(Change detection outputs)
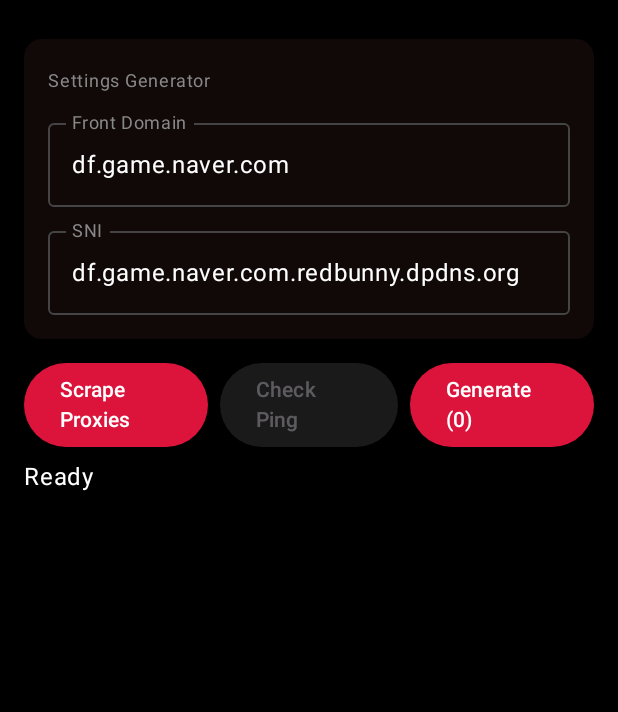
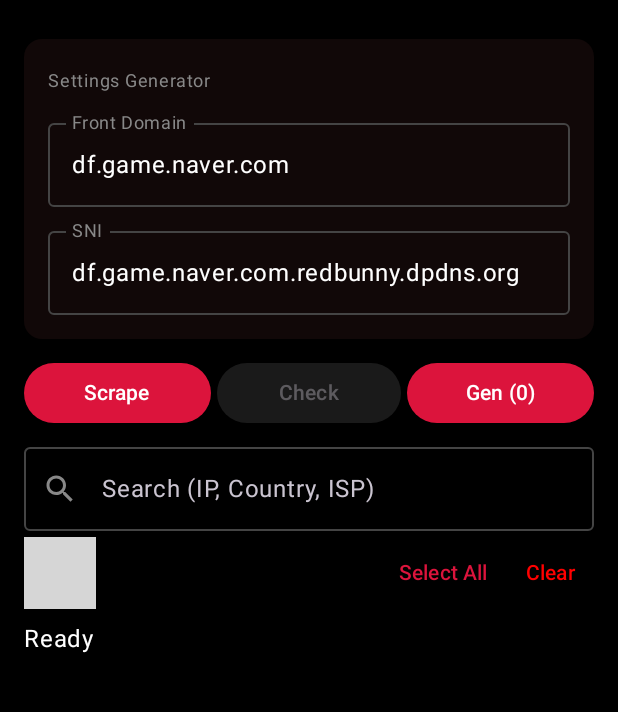
Before and after one commit to Whymyhuman/RedBunnyNative, an Android app built with Jetpack Compose: the screen it shows after launch (MainActivity), on a phone screen of 412 x 824 dp, the part 69-781 px from its top. Run offline under Robolectric (Android 15) with nearby library versions, the phone set to English and light mode, and no system bars; 2 statements that could not run were skipped; grey boxes are pictures that could not be loaded.

Commit message:
Feat: Add Search Bar, Advanced Filter, and Bulk Selection (Select All/None)

```diff
--- a/app/src/main/java/com/redbunny/nativ/MainActivity.kt
+++ b/app/src/main/java/com/redbunny/nativ/MainActivity.kt
@@ -64,13 +64,33 @@
 
     var proxies by remember { mutableStateOf<List<ProxyItem>>(emptyList()) }
     var selectedProxies by remember { mutableStateOf<Set<ProxyItem>>(emptySet()) }
-    var isLoading by remember { mutableStateOf(false) } // For scraping
-    var isChecking by remember { mutableStateOf(false) } // For checking connectivity
+    var isLoading by remember { mutableStateOf(false) }
+    var isChecking by remember { mutableStateOf(false) }
     var statusMsg by remember { mutableStateOf("Ready") }
 
     // Settings State
     var frontDomain by remember { mutableStateOf("df.game.naver.com") }
     var sni by remember { mutableStateOf("df.game.naver.com.redbunny.dpdns.org") }
+
+    // Search & Filter State
+    var searchQuery by remember { mutableStateOf("") }
+
+    // Filtered Proxies Logic
+    val filteredProxies by remember(proxies, searchQuery) {
+        derivedStateOf {
+            if (searchQuery.isBlank()) {
+                proxies
+            } else {
+                val query = searchQuery.lowercase()
+                proxies.filter {
+                    it.ip.contains(query) ||
+                    it.country.lowercase().contains(query) ||
+                    it.provider.lowercase().contains(query) ||
+                    it.port.toString().contains(query)
+                }
+            }
+        }
+    }
 
     // Dialogs State
     var showResultDialog by remember { mutableStateOf(false) }
@@ -91,18 +111,18 @@
                 }
             )
         }
-    ) {
+    ) { padding ->
         Column(
             modifier = Modifier
                 .fillMaxSize()
                 .background(Color.Black)
-                .padding(it)
+                .padding(padding)
                 .padding(horizontal = 16.dp, vertical = 8.dp)
         ) {
             // Settings Card
             Card(
                 colors = CardDefaults.cardColors(containerColor = Color(0xFF110808)),
-                modifier = Modifier.fillMaxWidth().padding(bottom = 16.dp)
+                modifier = Modifier.fillMaxWidth().padding(bottom = 8.dp)
             ) {
                 Column(modifier = Modifier.padding(16.dp)) {
                     Text("Settings Generator", color = Color.Gray, fontSize = 12.sp)
@@ -133,11 +153,10 @@
                 }
             }
 
-            // Action Buttons
+            // Action Buttons Row
             Row(
-                modifier = Modifier.fillMaxWidth(),
-                horizontalArrangement = Arrangement.SpaceAround,
-                verticalAlignment = Alignment.CenterVertically
+                modifier = Modifier.fillMaxWidth().padding(vertical = 4.dp),
+                horizontalArrangement = Arrangement.SpaceAround
             ) {
                 Button(
                     onClick = {
@@ -145,44 +164,29 @@
                             isLoading = true
                             statusMsg = "Starting scrape..."
                             val sources = ProxyRepository.getSources(context)
-                            proxies = ProxyScraper.scrapeAll(sources) { msg ->
-                                statusMsg = msg // Update status real-time
-                            }
+                            proxies = ProxyScraper.scrapeAll(sources) { msg -> statusMsg = msg }
                             statusMsg = "Done. Found ${proxies.size} proxies."
                             isLoading = false
                         }
                     },
                     enabled = !isLoading && !isChecking,
-                    modifier = Modifier.weight(1f).padding(end = 4.dp)
-                ) {
-                    Text(if (isLoading) "Scraping..." else "Scrape Proxies")
-                }
+                    modifier = Modifier.weight(1f).padding(end = 2.dp)
+                ) { Text(if (isLoading) "..." else "Scrape") }
 
                 Button(
                     onClick = {
                         scope.launch {
                             isChecking = true
                             statusMsg = "Pinging proxies (TCP)..."
-
-                            // Check ALL proxies to refresh latency
                             val checkedProxies = ProxyChecker.checkProxies(proxies)
-
-                            // Replace the whole list to force Compose update
                             proxies = checkedProxies
-
-                            // Filter for working proxies (latency != -1)
-                            val workingProxies = proxies.filter { it.isWorking }
-                            selectedProxies = workingProxies.toSet()
-
-                            statusMsg = "Done. ${workingProxies.size} proxies online."
+                            statusMsg = "Done. ${proxies.count { it.isWorking }} online."
                             isChecking = false
                         }
                     },
                     enabled = proxies.isNotEmpty() && !isLoading && !isChecking,
-                    modifier = Modifier.weight(1f).padding(horizontal = 4.dp)
-                ) {
-                    Text(if (isChecking) "Pinging..." else "Check Ping")
-                }
+                    modifier = Modifier.weight(1f).padding(horizontal = 2.dp)
+                ) { Text(if (isChecking) "..." else "Check") }
 
                 Button(
                     onClick = {
@@ -192,19 +196,47 @@
                         }
                         val options = ConfigGenerator.ConfigOptions(frontDomain, sni)
                         val configs = selectedProxies.flatMap { proxy ->
-                            listOf(
-                                ConfigGenerator.generateVless(proxy, options),
-                                ConfigGenerator.generateTrojan(proxy, options)
-                            )
+                            listOf(ConfigGenerator.generateVless(proxy, options), ConfigGenerator.generateTrojan(proxy, options))
                         }.joinToString("\n\n")
-
                         generatedConfig = configs
                         showResultDialog = true
                     },
                     colors = ButtonDefaults.buttonColors(containerColor = MaterialTheme.colorScheme.primary),
-                    modifier = Modifier.weight(1f).padding(start = 4.dp)
-                ) {
-                    Text("Generate (${selectedProxies.size})")
+                    modifier = Modifier.weight(1f).padding(start = 2.dp)
+                ) { Text("Gen (${selectedProxies.size})") }
+            }
+
+            // Search & Selection Row
+            OutlinedTextField(
+                value = searchQuery,
+                onValueChange = { searchQuery = it },
+                label = { Text("Search (IP, Country, ISP)") },
+                leadingIcon = { Icon(Icons.Filled.Search, contentDescription = "Search", tint = Color.Gray) },
+                modifier = Modifier.fillMaxWidth().padding(bottom = 4.dp),
+                colors = OutlinedTextFieldDefaults.colors(
+                    focusedTextColor = Color.White, unfocusedTextColor = Color.White,
+                    focusedContainerColor = Color(0xFF1A1A1A),
+                    focusedBorderColor = Color.Gray, unfocusedBorderColor = Color.DarkGray
+                )
+            )
+
+            Row(
+                modifier = Modifier.fillMaxWidth().padding(bottom = 4.dp),
+                horizontalArrangement = Arrangement.SpaceBetween,
+                verticalAlignment = Alignment.CenterVertically
+            ) {
+                Text(
+                    text = "Showing: ${filteredProxies.value.size} / ${proxies.size}",
+                    color = Color.Gray,
+                    fontSize = 12.sp
+                )
+                Row {
+                    TextButton(onClick = { selectedProxies = selectedProxies + filteredProxies.value }) {
+                        Text("Select All")
+                    }
+                    TextButton(onClick = { selectedProxies = emptySet() }) {
+                        Text("Clear", color = Color.Red)
+                    }
                 }
             }
 
@@ -216,21 +248,17 @@
                  LinearProgressIndicator(modifier = Modifier.fillMaxWidth().padding(vertical = 8.dp))
             }
 
-            Text(text = statusMsg, color = Color.White, modifier = Modifier.padding(vertical = 8.dp))
+            Text(text = statusMsg, color = Color.White, modifier = Modifier.padding(vertical = 4.dp), maxLines = 1, overflow = TextOverflow.Ellipsis)
 
-            // Proxy List
+            // Proxy List (Filtered)
             LazyColumn(
                 verticalArrangement = Arrangement.spacedBy(8.dp),
                 modifier = Modifier.weight(1f)
             ) {
-                items(proxies, key = { "${it.ip}:${it.port}" }) { proxy ->
+                items(filteredProxies.value, key = { "${it.ip}:${it.port}" }) { proxy ->
                     val isSelected = selectedProxies.contains(proxy)
                     ProxyItemCard(proxy, isSelected) {
-                        selectedProxies = if (isSelected) {
-                            selectedProxies - proxy
-                        } else {
-                            selectedProxies + proxy
-                        }
+                        selectedProxies = if (isSelected) selectedProxies - proxy else selectedProxies + proxy
                     }
                 }
             }
```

● **Exercise directions**
In the entries, find every line holding "isSelected" and copy it.

● **Finished exercise**
                     val isSelected = selectedProxies.contains(proxy)
                     ProxyItemCard(proxy, isSelected) {
-                        selectedProxies = if (isSelected) {
+                        selectedProxies = if (isSelected) selectedProxies - proxy else selectedProxies + proxy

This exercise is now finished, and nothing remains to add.